Thursday, January 28, 2016

Question from Candace - Form of address for royal governesses

In several Tudor historical fiction books I have read, I have seen the governesses of Henry VIII's children, Margaret Bryan and Margaret Pole, Countess of Salisbury, addressed as simply 'Bryan' and 'Salisbury', rather than with 'Lady' affixed to the front, which strikes me as rude. I know that historical fiction is a poor source for actual facts, but that I have seen it in several stories leads me to wonder if it was an accepted custom, or simply an invention on the parts of the authors that was replicated from story to story.


PhD Historian said...

Trust your instinct regarding historical fiction. It is not simply "a poor source for actual facts." Rather, it is not a source for any facts whatsoever, full stop. The form of address you describe is without question the invention of some modern novelist who was exercising minimal attention to historically-accurate detail.

Foose said...

The famous anecdote concerning the toddler princess Elizabeth commenting on her change of title begins with her saying "Why, Governor" to Sir John Shelton (or possibly Sir Thomas Bryan) - an anecdote that appears to date from 1607, so it may or may not represent the royal usage of the mid-16th century. I couldn't find any instances of Elizabeth or Mary Tudor addressing their governesses verbally (although the young Elizabeth referred to her governess in writing as "Mrs. Ashley"), but this example (Shelton not being especially eminent socially) suggests that the official position carried with it a formal address.

Although often referred to by modern writers as Mary's "governess," Lady Salisbury seems to have been "the lady mistress," so possibly the princess addressed her as such. Mrs. Ashley always seems to have been simply the "governess."

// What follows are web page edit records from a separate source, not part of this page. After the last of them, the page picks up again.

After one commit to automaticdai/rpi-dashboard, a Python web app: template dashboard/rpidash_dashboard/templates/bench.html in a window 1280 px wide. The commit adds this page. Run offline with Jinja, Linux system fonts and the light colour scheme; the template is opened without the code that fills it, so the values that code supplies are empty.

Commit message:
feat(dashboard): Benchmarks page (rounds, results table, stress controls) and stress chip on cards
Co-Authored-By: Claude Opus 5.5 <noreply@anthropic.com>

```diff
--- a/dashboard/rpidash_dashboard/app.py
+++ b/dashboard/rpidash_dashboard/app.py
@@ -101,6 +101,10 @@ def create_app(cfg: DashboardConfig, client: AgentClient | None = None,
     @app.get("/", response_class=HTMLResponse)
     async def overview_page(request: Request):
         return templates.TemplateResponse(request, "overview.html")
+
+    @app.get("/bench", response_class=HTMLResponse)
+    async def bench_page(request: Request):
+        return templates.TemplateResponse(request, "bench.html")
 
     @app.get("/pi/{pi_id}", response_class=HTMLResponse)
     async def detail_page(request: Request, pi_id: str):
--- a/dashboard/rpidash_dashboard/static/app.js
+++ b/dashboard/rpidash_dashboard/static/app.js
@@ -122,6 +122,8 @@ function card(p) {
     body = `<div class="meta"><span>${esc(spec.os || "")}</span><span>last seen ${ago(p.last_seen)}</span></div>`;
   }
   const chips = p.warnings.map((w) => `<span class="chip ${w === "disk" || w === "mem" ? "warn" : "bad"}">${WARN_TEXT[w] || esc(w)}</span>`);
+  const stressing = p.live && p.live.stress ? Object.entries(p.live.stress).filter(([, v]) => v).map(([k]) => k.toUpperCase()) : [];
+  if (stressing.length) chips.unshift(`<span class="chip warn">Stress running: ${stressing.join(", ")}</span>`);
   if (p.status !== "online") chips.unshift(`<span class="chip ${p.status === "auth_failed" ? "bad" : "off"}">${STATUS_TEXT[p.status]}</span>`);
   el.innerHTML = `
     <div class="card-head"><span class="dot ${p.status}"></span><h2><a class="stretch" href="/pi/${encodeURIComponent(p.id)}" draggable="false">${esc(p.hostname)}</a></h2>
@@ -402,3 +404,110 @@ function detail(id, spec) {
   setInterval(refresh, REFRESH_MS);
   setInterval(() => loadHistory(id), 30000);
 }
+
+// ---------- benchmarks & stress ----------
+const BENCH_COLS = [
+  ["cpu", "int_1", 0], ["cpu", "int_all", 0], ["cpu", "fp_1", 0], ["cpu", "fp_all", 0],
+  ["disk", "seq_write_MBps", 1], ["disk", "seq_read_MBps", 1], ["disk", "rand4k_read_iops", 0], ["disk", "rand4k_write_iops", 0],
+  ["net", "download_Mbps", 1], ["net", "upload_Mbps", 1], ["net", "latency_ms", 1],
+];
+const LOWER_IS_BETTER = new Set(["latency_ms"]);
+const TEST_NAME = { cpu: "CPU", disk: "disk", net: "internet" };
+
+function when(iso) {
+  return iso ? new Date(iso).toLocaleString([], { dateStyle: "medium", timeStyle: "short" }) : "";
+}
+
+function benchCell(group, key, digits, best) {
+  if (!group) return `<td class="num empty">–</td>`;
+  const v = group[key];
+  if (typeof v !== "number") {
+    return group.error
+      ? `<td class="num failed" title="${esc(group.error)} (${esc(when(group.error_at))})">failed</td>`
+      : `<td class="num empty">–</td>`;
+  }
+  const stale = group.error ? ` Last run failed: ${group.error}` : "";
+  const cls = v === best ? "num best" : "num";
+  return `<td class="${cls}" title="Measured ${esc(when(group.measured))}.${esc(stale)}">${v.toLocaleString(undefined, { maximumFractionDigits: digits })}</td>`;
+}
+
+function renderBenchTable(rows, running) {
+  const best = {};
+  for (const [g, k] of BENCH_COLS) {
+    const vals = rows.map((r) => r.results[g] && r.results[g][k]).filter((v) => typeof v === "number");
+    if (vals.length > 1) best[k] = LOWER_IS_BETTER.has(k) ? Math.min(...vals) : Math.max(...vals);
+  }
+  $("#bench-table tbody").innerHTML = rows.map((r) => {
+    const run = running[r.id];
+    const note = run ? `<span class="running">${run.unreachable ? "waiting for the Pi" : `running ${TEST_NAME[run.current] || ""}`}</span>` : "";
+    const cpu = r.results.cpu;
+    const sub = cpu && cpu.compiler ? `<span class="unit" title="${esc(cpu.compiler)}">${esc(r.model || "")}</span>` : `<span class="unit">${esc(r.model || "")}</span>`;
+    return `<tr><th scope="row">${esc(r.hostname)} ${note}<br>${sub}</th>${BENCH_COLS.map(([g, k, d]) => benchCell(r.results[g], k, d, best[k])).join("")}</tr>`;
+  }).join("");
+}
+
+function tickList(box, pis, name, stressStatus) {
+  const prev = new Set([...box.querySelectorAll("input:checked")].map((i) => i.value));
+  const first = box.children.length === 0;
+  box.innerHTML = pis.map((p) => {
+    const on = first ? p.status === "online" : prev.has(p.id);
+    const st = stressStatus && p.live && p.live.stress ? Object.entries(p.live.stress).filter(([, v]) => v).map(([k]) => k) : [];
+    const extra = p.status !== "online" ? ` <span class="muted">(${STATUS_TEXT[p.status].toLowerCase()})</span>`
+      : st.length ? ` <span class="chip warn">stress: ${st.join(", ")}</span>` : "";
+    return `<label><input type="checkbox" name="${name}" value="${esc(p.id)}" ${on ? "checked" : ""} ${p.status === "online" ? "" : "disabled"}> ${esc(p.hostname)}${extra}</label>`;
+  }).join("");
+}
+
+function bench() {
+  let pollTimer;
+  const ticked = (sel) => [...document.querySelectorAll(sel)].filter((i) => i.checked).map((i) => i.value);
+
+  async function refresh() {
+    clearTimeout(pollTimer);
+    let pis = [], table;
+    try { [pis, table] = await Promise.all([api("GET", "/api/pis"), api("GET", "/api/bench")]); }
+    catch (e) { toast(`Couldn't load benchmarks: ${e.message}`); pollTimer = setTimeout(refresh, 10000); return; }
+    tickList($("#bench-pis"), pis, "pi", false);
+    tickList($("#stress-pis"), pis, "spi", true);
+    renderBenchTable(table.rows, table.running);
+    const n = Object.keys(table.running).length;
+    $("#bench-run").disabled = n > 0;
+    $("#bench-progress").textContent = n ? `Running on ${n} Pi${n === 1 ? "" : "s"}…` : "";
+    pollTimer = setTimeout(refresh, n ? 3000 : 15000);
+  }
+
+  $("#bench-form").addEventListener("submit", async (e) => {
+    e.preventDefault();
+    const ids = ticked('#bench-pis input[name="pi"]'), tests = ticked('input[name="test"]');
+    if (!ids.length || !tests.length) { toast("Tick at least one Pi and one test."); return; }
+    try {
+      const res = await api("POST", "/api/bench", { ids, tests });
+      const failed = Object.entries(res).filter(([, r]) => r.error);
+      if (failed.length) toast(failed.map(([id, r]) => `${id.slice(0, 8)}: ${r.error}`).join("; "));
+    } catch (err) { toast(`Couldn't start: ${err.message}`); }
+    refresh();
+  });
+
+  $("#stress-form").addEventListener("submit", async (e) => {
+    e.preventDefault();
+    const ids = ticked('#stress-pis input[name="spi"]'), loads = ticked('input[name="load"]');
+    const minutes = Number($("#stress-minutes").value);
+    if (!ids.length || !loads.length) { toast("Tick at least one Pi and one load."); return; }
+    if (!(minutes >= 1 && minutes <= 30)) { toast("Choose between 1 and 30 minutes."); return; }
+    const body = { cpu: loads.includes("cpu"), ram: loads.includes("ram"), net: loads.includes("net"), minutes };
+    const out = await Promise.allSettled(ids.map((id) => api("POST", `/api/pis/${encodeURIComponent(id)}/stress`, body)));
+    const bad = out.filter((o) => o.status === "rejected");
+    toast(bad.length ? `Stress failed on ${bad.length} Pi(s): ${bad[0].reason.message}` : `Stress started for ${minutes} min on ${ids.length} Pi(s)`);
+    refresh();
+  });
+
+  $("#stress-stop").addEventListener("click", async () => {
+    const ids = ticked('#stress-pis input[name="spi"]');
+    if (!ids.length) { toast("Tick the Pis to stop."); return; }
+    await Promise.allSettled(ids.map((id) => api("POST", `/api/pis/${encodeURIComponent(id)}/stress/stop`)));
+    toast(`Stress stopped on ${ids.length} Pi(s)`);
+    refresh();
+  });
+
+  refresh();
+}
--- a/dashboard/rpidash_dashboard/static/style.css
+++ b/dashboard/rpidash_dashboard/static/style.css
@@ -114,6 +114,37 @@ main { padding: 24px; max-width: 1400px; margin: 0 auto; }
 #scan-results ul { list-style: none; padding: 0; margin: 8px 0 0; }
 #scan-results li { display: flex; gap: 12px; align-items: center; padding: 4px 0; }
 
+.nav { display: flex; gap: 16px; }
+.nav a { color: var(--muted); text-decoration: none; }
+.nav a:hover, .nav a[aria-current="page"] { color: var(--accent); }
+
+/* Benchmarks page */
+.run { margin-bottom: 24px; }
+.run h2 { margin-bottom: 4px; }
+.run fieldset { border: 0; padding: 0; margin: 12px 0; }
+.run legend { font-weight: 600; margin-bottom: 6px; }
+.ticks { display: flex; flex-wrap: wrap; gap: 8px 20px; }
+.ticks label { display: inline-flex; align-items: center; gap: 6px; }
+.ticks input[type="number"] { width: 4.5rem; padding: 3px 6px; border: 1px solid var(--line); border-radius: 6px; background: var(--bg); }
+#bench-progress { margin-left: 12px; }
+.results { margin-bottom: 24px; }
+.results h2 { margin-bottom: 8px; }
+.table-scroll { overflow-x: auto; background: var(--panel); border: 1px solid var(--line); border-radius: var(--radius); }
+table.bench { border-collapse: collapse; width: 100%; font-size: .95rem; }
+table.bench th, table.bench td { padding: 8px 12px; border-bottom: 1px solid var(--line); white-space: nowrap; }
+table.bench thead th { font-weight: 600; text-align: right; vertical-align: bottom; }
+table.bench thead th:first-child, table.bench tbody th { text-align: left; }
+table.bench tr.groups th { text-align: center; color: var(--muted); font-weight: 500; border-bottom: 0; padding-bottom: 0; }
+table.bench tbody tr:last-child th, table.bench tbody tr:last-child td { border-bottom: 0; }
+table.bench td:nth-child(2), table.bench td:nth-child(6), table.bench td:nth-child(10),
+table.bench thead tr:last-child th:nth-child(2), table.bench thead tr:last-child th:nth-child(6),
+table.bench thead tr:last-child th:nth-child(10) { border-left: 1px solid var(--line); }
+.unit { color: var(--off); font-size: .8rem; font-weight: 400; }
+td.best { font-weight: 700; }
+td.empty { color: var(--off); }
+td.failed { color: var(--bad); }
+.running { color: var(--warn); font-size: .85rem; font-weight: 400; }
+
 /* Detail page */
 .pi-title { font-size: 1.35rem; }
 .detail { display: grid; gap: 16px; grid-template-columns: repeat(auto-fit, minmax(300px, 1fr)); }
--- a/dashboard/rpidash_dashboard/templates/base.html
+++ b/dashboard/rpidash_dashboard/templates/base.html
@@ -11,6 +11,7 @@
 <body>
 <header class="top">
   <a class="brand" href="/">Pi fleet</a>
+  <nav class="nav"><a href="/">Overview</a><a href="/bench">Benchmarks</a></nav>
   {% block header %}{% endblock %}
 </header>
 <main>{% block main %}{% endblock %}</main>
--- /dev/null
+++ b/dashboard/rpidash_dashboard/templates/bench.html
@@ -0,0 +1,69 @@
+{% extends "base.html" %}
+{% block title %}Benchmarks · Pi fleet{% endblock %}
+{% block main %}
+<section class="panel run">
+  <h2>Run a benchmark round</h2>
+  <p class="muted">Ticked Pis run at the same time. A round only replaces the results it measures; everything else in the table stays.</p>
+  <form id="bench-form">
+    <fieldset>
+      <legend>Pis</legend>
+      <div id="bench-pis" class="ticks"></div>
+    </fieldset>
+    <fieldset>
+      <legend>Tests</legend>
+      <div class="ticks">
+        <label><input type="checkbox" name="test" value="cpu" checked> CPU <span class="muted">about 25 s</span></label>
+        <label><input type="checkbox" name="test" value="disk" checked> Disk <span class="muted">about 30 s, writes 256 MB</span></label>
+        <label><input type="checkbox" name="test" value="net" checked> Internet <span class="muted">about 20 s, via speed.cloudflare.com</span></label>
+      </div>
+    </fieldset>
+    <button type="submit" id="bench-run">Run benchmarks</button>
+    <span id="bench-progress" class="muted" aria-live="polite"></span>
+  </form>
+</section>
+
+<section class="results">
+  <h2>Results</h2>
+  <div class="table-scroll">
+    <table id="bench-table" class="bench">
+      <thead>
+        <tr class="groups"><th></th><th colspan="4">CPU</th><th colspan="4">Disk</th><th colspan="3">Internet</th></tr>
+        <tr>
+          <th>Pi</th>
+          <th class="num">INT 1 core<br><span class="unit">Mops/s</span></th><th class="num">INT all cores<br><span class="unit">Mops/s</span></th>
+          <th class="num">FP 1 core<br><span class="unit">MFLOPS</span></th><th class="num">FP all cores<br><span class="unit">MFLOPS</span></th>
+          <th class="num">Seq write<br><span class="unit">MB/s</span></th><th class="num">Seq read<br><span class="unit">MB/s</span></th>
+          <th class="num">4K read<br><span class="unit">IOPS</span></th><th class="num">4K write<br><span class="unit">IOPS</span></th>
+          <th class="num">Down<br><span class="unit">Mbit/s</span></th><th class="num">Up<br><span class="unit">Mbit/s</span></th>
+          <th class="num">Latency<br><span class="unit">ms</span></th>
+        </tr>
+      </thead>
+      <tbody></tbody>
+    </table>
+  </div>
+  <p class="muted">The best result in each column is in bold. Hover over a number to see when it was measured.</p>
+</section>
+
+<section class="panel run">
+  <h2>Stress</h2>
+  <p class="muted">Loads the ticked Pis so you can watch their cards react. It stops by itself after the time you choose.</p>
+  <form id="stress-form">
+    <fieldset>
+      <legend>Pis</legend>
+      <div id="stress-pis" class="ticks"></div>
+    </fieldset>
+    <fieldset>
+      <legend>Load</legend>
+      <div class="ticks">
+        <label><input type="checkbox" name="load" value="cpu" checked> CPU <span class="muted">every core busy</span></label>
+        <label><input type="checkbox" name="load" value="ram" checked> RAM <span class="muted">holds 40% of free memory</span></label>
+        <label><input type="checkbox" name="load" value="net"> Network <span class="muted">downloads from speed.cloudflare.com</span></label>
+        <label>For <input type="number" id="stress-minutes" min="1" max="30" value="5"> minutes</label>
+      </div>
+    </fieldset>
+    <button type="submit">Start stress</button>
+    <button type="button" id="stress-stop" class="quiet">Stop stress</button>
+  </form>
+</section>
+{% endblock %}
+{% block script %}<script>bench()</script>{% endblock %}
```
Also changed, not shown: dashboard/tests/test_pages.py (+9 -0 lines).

From the very same (Catholic, it seems) source for the "governor" anecdote comes the incident where Queen Mary praises Mistress Strelly, a gentlewoman or lady of the privy chamber, for refusing to collude in the general assurances that she was pregnant: "Ah Strelly, Strelly, I see they be all but flatterers ..." Strelly, of course, was not the queen's governess, and definitely not a great noblewoman nor holding a great court office, so perhaps this made it proper to address her by her last name.